WHAT IS NEEDED:
Every record must be repeated exactly; omit any pictures they contain.

PROVIDED ENTRIES:
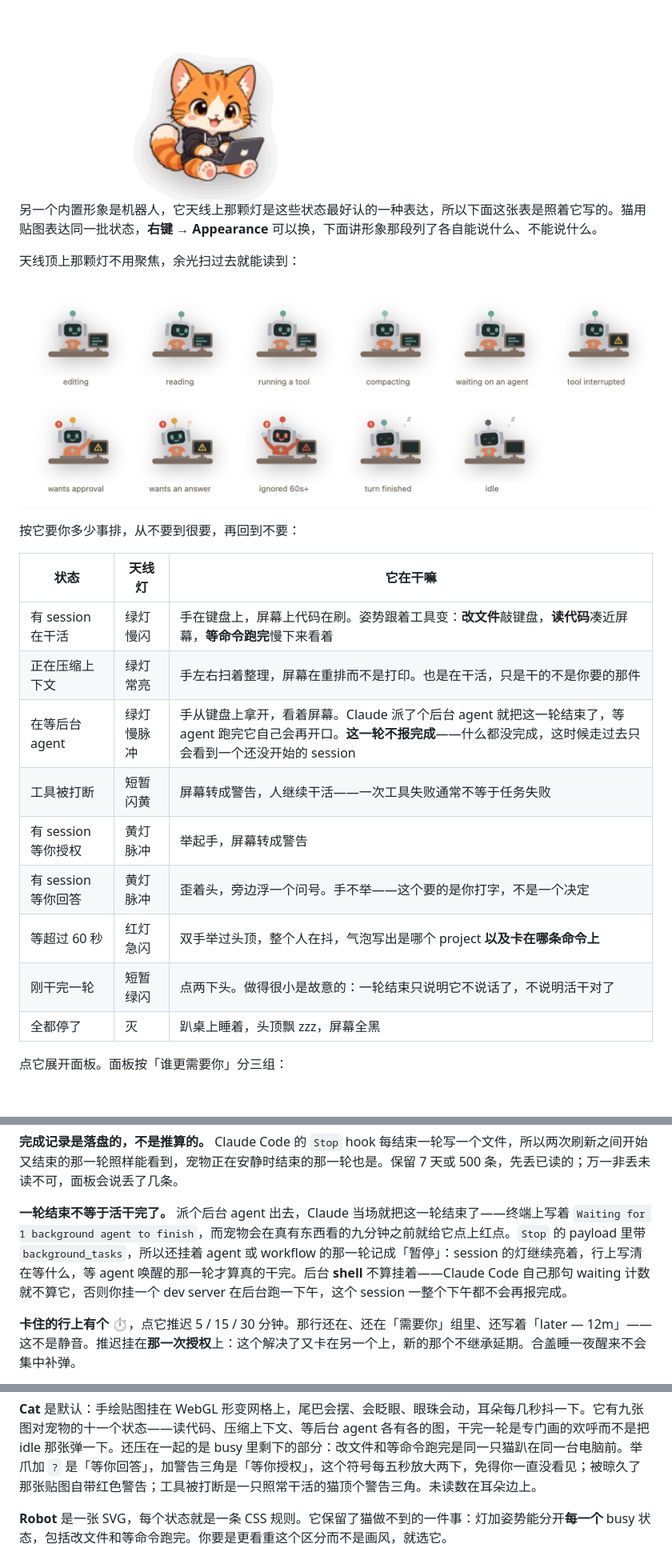
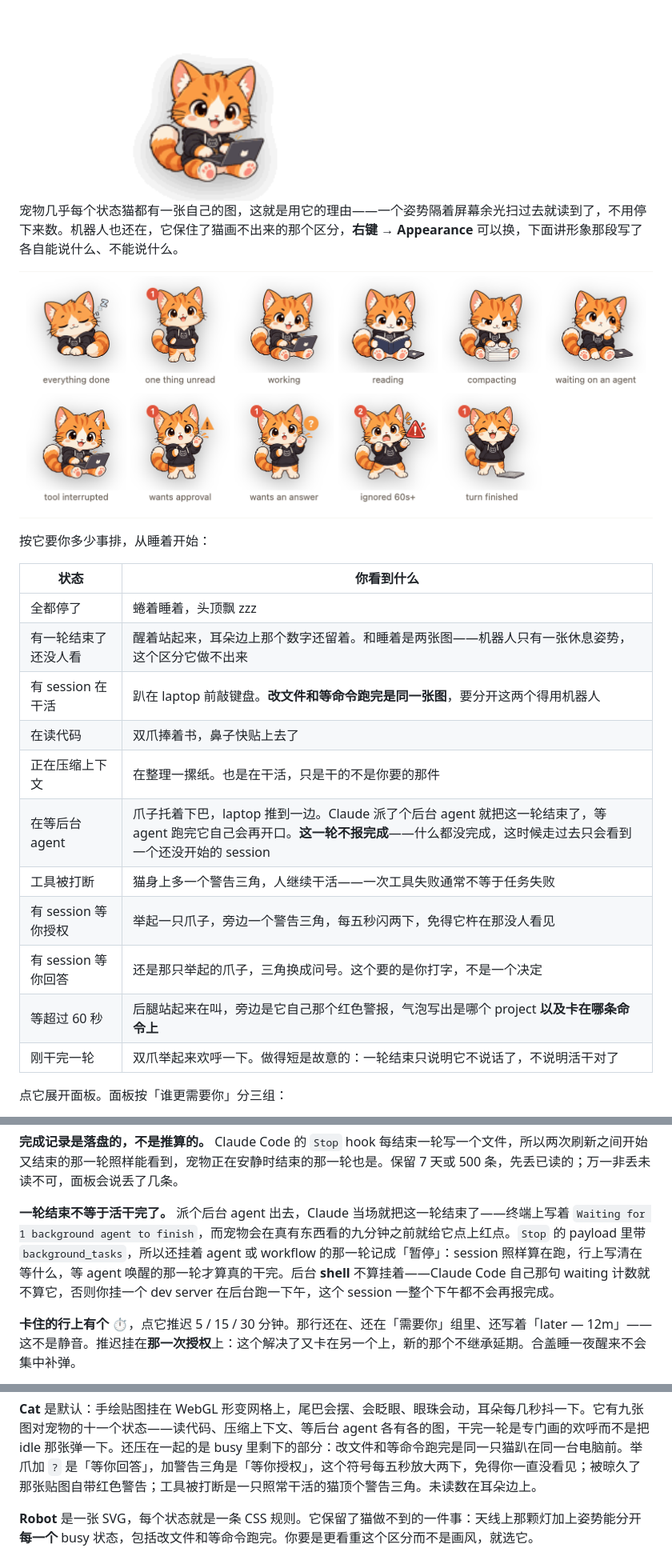
Before and after one commit to ZephTu/claude-pet, a Markdown page: README.zh-CN.md, 3 parts joined by grey strips. Shown at 80% size. GitHub-like rendering; pictures changed too: docs/images/cat-states.png (added), docs/images/states.png (deleted); blank space fills up the shorter version.

```diff
--- a/README.zh-CN.md
+++ b/README.zh-CN.md
@@ -6,25 +6,25 @@
 
 <img src="docs/images/cat.gif" width="360" alt="猫把能显示的状态过一遍，含气泡">
 
-另一个内置形象是机器人，它天线上那颗灯是这些状态最好认的一种表达，所以下面这张表是照着它写的。猫用贴图表达同一批状态，**右键 → Appearance** 可以换，下面讲形象那段列了各自能说什么、不能说什么。
+宠物几乎每个状态猫都有一张自己的图，这就是用它的理由——一个姿势隔着屏幕余光扫过去就读到了，不用停下来数。机器人也还在，它保住了猫画不出来的那个区分，**右键 → Appearance** 可以换，下面讲形象那段写了各自能说什么、不能说什么。
 
-天线顶上那颗灯不用聚焦，余光扫过去就能读到：
+![所有状态](docs/images/cat-states.png)
 
-![所有状态](docs/images/states.png)
+按它要你多少事排，从睡着开始：
 
-按它要你多少事排，从不要到很要，再回到不要：
-
-| 状态 | 天线灯 | 它在干嘛 |
-|---|---|---|
-| 有 session 在干活 | 绿灯慢闪 | 手在键盘上，屏幕上代码在刷。姿势跟着工具变：**改文件**敲键盘，**读代码**凑近屏幕，**等命令跑完**慢下来看着 |
-| 正在压缩上下文 | 绿灯常亮 | 手左右扫着整理，屏幕在重排而不是打印。也是在干活，只是干的不是你要的那件 |
-| 在等后台 agent | 绿灯慢脉冲 | 手从键盘上拿开，看着屏幕。Claude 派了个后台 agent 就把这一轮结束了，等 agent 跑完它自己会再开口。**这一轮不报完成**——什么都没完成，这时候走过去只会看到一个还没开始的 session |
-| 工具被打断 | 短暂闪黄 | 屏幕转成警告，人继续干活——一次工具失败通常不等于任务失败 |
-| 有 session 等你授权 | 黄灯脉冲 | 举起手，屏幕转成警告 |
-| 有 session 等你回答 | 黄灯脉冲 | 歪着头，旁边浮一个问号。手不举——这个要的是你打字，不是一个决定 |
-| 等超过 60 秒 | 红灯急闪 | 双手举过头顶，整个人在抖，气泡写出是哪个 project **以及卡在哪条命令上** |
-| 刚干完一轮 | 短暂绿闪 | 点两下头。做得很小是故意的：一轮结束只说明它不说话了，不说明活干对了 |
-| 全都停了 | 灭 | 趴桌上睡着，头顶飘 zzz，屏幕全黑 |
+| 状态 | 你看到什么 |
+|---|---|
+| 全都停了 | 蜷着睡着，头顶飘 zzz |
+| 有一轮结束了还没人看 | 醒着站起来，耳朵边上那个数字还留着。和睡着是两张图——机器人只有一张休息姿势，这个区分它做不出来 |
+| 有 session 在干活 | 趴在 laptop 前敲键盘。**改文件和等命令跑完是同一张图**，要分开这两个得用机器人 |
+| 在读代码 | 双爪捧着书，鼻子快贴上去了 |
+| 正在压缩上下文 | 在整理一摞纸。也是在干活，只是干的不是你要的那件 |
+| 在等后台 agent | 爪子托着下巴，laptop 推到一边。Claude 派了个后台 agent 就把这一轮结束了，等 agent 跑完它自己会再开口。**这一轮不报完成**——什么都没完成，这时候走过去只会看到一个还没开始的 session |
+| 工具被打断 | 猫身上多一个警告三角，人继续干活——一次工具失败通常不等于任务失败 |
+| 有 session 等你授权 | 举起一只爪子，旁边一个警告三角，每五秒闪两下，免得它杵在那没人看见 |
+| 有 session 等你回答 | 还是那只举起的爪子，三角换成问号。这个要的是你打字，不是一个决定 |
+| 等超过 60 秒 | 后腿站起来在叫，旁边是它自己那个红色警报，气泡写出是哪个 project **以及卡在哪条命令上** |
+| 刚干完一轮 | 双爪举起来欢呼一下。做得短是故意的：一轮结束只说明它不说话了，不说明活干对了 |
 
 点它展开面板。面板按「谁更需要你」分三组：
 
@@ -62,7 +62,7 @@
 
 **完成记录是落盘的，不是推算的。** Claude Code 的 `Stop` hook 每结束一轮写一个文件，所以两次刷新之间开始又结束的那一轮照样能看到，宠物正在安静时结束的那一轮也是。保留 7 天或 500 条，先丢已读的；万一非丢未读不可，面板会说丢了几条。
 
-**一轮结束不等于活干完了。** 派个后台 agent 出去，Claude 当场就把这一轮结束了——终端上写着 `Waiting for 1 background agent to finish`，而宠物会在真有东西看的九分钟之前就给它点上红点。`Stop` 的 payload 里带 `background_tasks`，所以还挂着 agent 或 workflow 的那一轮记成「暂停」：session 的灯继续亮着，行上写清在等什么，等 agent 唤醒的那一轮才算真的干完。后台 **shell** 不算挂着——Claude Code 自己那句 waiting 计数就不算它，否则你挂一个 dev server 在后台跑一下午，这个 session 一整个下午都不会再报完成。
+**一轮结束不等于活干完了。** 派个后台 agent 出去，Claude 当场就把这一轮结束了——终端上写着 `Waiting for 1 background agent to finish`，而宠物会在真有东西看的九分钟之前就给它点上红点。`Stop` 的 payload 里带 `background_tasks`，所以还挂着 agent 或 workflow 的那一轮记成「暂停」：session 照样算在跑，行上写清在等什么，等 agent 唤醒的那一轮才算真的干完。后台 **shell** 不算挂着——Claude Code 自己那句 waiting 计数就不算它，否则你挂一个 dev server 在后台跑一下午，这个 session 一整个下午都不会再报完成。
 
 **卡住的行上有个 ⏱**，点它推迟 5 / 15 / 30 分钟。那行还在、还在「需要你」组里、还写着「later — 12m」——这不是静音。推迟挂在**那一次授权**上：这个解决了又卡在另一个上，新的那个不继承延期。合盖睡一夜醒来不会集中补弹。
 
@@ -78,7 +78,7 @@ session 只要进程还活着就一直列在上面，不管多久没动静——
 
 **Cat** 是默认：手绘贴图挂在 WebGL 形变网格上，尾巴会摆、会眨眼、眼珠会动，耳朵每几秒抖一下。它有九张图对宠物的十一个状态——读代码、压缩上下文、等后台 agent 各有各的图，干完一轮是专门画的欢呼而不是把 idle 那张弹一下。还压在一起的是 busy 里剩下的部分：改文件和等命令跑完是同一只猫趴在同一台电脑前。举爪加 `?` 是「等你回答」，加警告三角是「等你授权」，这个符号每五秒放大两下，免得你一直没看见；被晾久了那张贴图自带红色警告；工具被打断是一只照常干活的猫顶个警告三角。未读数在耳朵边上。
 
-**Robot** 是一张 SVG，每个状态就是一条 CSS 规则。它保留了猫做不到的一件事：灯加姿势能分开**每一个** busy 状态，包括改文件和等命令跑完。你要是更看重这个区分而不是画风，就选它。
+**Robot** 是一张 SVG，每个状态就是一条 CSS 规则。它保留了猫做不到的一件事：天线上那颗灯加上姿势能分开**每一个** busy 状态，包括改文件和等命令跑完。你要是更看重这个区分而不是画风，就选它。
 
 <img src="docs/images/pet.gif" width="360" alt="机器人把能显示的状态过一遍，含气泡">
 
```
Also changed, not shown: other parts of README.zh-CN.md (+1 -1 lines), README.md (+24 -24 lines), 1 other file.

THE COMPLETED TASK:
Before and after one commit to ZephTu/claude-pet, a Markdown page: README.zh-CN.md, 3 parts joined by grey strips. Shown at 80% size. GitHub-like rendering; pictures changed too: docs/images/cat-states.png (added), docs/images/states.png (deleted); blank space fills up the shorter version.

```diff
--- a/README.zh-CN.md
+++ b/README.zh-CN.md
@@ -6,25 +6,25 @@
 
 <img src="docs/images/cat.gif" width="360" alt="猫把能显示的状态过一遍，含气泡">
 
-另一个内置形象是机器人，它天线上那颗灯是这些状态最好认的一种表达，所以下面这张表是照着它写的。猫用贴图表达同一批状态，**右键 → Appearance** 可以换，下面讲形象那段列了各自能说什么、不能说什么。
+宠物几乎每个状态猫都有一张自己的图，这就是用它的理由——一个姿势隔着屏幕余光扫过去就读到了，不用停下来数。机器人也还在，它保住了猫画不出来的那个区分，**右键 → Appearance** 可以换，下面讲形象那段写了各自能说什么、不能说什么。
 
-天线顶上那颗灯不用聚焦，余光扫过去就能读到：
+![所有状态](docs/images/cat-states.png)
 
-![所有状态](docs/images/states.png)
+按它要你多少事排，从睡着开始：
 
-按它要你多少事排，从不要到很要，再回到不要：
-
-| 状态 | 天线灯 | 它在干嘛 |
-|---|---|---|
-| 有 session 在干活 | 绿灯慢闪 | 手在键盘上，屏幕上代码在刷。姿势跟着工具变：**改文件**敲键盘，**读代码**凑近屏幕，**等命令跑完**慢下来看着 |
-| 正在压缩上下文 | 绿灯常亮 | 手左右扫着整理，屏幕在重排而不是打印。也是在干活，只是干的不是你要的那件 |
-| 在等后台 agent | 绿灯慢脉冲 | 手从键盘上拿开，看着屏幕。Claude 派了个后台 agent 就把这一轮结束了，等 agent 跑完它自己会再开口。**这一轮不报完成**——什么都没完成，这时候走过去只会看到一个还没开始的 session |
-| 工具被打断 | 短暂闪黄 | 屏幕转成警告，人继续干活——一次工具失败通常不等于任务失败 |
-| 有 session 等你授权 | 黄灯脉冲 | 举起手，屏幕转成警告 |
-| 有 session 等你回答 | 黄灯脉冲 | 歪着头，旁边浮一个问号。手不举——这个要的是你打字，不是一个决定 |
-| 等超过 60 秒 | 红灯急闪 | 双手举过头顶，整个人在抖，气泡写出是哪个 project **以及卡在哪条命令上** |
-| 刚干完一轮 | 短暂绿闪 | 点两下头。做得很小是故意的：一轮结束只说明它不说话了，不说明活干对了 |
-| 全都停了 | 灭 | 趴桌上睡着，头顶飘 zzz，屏幕全黑 |
+| 状态 | 你看到什么 |
+|---|---|
+| 全都停了 | 蜷着睡着，头顶飘 zzz |
+| 有一轮结束了还没人看 | 醒着站起来，耳朵边上那个数字还留着。和睡着是两张图——机器人只有一张休息姿势，这个区分它做不出来 |
+| 有 session 在干活 | 趴在 laptop 前敲键盘。**改文件和等命令跑完是同一张图**，要分开这两个得用机器人 |
+| 在读代码 | 双爪捧着书，鼻子快贴上去了 |
+| 正在压缩上下文 | 在整理一摞纸。也是在干活，只是干的不是你要的那件 |
+| 在等后台 agent | 爪子托着下巴，laptop 推到一边。Claude 派了个后台 agent 就把这一轮结束了，等 agent 跑完它自己会再开口。**这一轮不报完成**——什么都没完成，这时候走过去只会看到一个还没开始的 session |
+| 工具被打断 | 猫身上多一个警告三角，人继续干活——一次工具失败通常不等于任务失败 |
+| 有 session 等你授权 | 举起一只爪子，旁边一个警告三角，每五秒闪两下，免得它杵在那没人看见 |
+| 有 session 等你回答 | 还是那只举起的爪子，三角换成问号。这个要的是你打字，不是一个决定 |
+| 等超过 60 秒 | 后腿站起来在叫，旁边是它自己那个红色警报，气泡写出是哪个 project **以及卡在哪条命令上** |
+| 刚干完一轮 | 双爪举起来欢呼一下。做得短是故意的：一轮结束只说明它不说话了，不说明活干对了 |
 
 点它展开面板。面板按「谁更需要你」分三组：
 
@@ -62,7 +62,7 @@
 
 **完成记录是落盘的，不是推算的。** Claude Code 的 `Stop` hook 每结束一轮写一个文件，所以两次刷新之间开始又结束的那一轮照样能看到，宠物正在安静时结束的那一轮也是。保留 7 天或 500 条，先丢已读的；万一非丢未读不可，面板会说丢了几条。
 
-**一轮结束不等于活干完了。** 派个后台 agent 出去，Claude 当场就把这一轮结束了——终端上写着 `Waiting for 1 background agent to finish`，而宠物会在真有东西看的九分钟之前就给它点上红点。`Stop` 的 payload 里带 `background_tasks`，所以还挂着 agent 或 workflow 的那一轮记成「暂停」：session 的灯继续亮着，行上写清在等什么，等 agent 唤醒的那一轮才算真的干完。后台 **shell** 不算挂着——Claude Code 自己那句 waiting 计数就不算它，否则你挂一个 dev server 在后台跑一下午，这个 session 一整个下午都不会再报完成。
+**一轮结束不等于活干完了。** 派个后台 agent 出去，Claude 当场就把这一轮结束了——终端上写着 `Waiting for 1 background agent to finish`，而宠物会在真有东西看的九分钟之前就给它点上红点。`Stop` 的 payload 里带 `background_tasks`，所以还挂着 agent 或 workflow 的那一轮记成「暂停」：session 照样算在跑，行上写清在等什么，等 agent 唤醒的那一轮才算真的干完。后台 **shell** 不算挂着——Claude Code 自己那句 waiting 计数就不算它，否则你挂一个 dev server 在后台跑一下午，这个 session 一整个下午都不会再报完成。
 
 **卡住的行上有个 ⏱**，点它推迟 5 / 15 / 30 分钟。那行还在、还在「需要你」组里、还写着「later — 12m」——这不是静音。推迟挂在**那一次授权**上：这个解决了又卡在另一个上，新的那个不继承延期。合盖睡一夜醒来不会集中补弹。
 
@@ -78,7 +78,7 @@ session 只要进程还活着就一直列在上面，不管多久没动静——
 
 **Cat** 是默认：手绘贴图挂在 WebGL 形变网格上，尾巴会摆、会眨眼、眼珠会动，耳朵每几秒抖一下。它有九张图对宠物的十一个状态——读代码、压缩上下文、等后台 agent 各有各的图，干完一轮是专门画的欢呼而不是把 idle 那张弹一下。还压在一起的是 busy 里剩下的部分：改文件和等命令跑完是同一只猫趴在同一台电脑前。举爪加 `?` 是「等你回答」，加警告三角是「等你授权」，这个符号每五秒放大两下，免得你一直没看见；被晾久了那张贴图自带红色警告；工具被打断是一只照常干活的猫顶个警告三角。未读数在耳朵边上。
 
-**Robot** 是一张 SVG，每个状态就是一条 CSS 规则。它保留了猫做不到的一件事：灯加姿势能分开**每一个** busy 状态，包括改文件和等命令跑完。你要是更看重这个区分而不是画风，就选它。
+**Robot** 是一张 SVG，每个状态就是一条 CSS 规则。它保留了猫做不到的一件事：天线上那颗灯加上姿势能分开**每一个** busy 状态，包括改文件和等命令跑完。你要是更看重这个区分而不是画风，就选它。
 
 <img src="docs/images/pet.gif" width="360" alt="机器人把能显示的状态过一遍，含气泡">
 
```
Also changed, not shown: other parts of README.zh-CN.md (+1 -1 lines), README.md (+24 -24 lines), 1 other file.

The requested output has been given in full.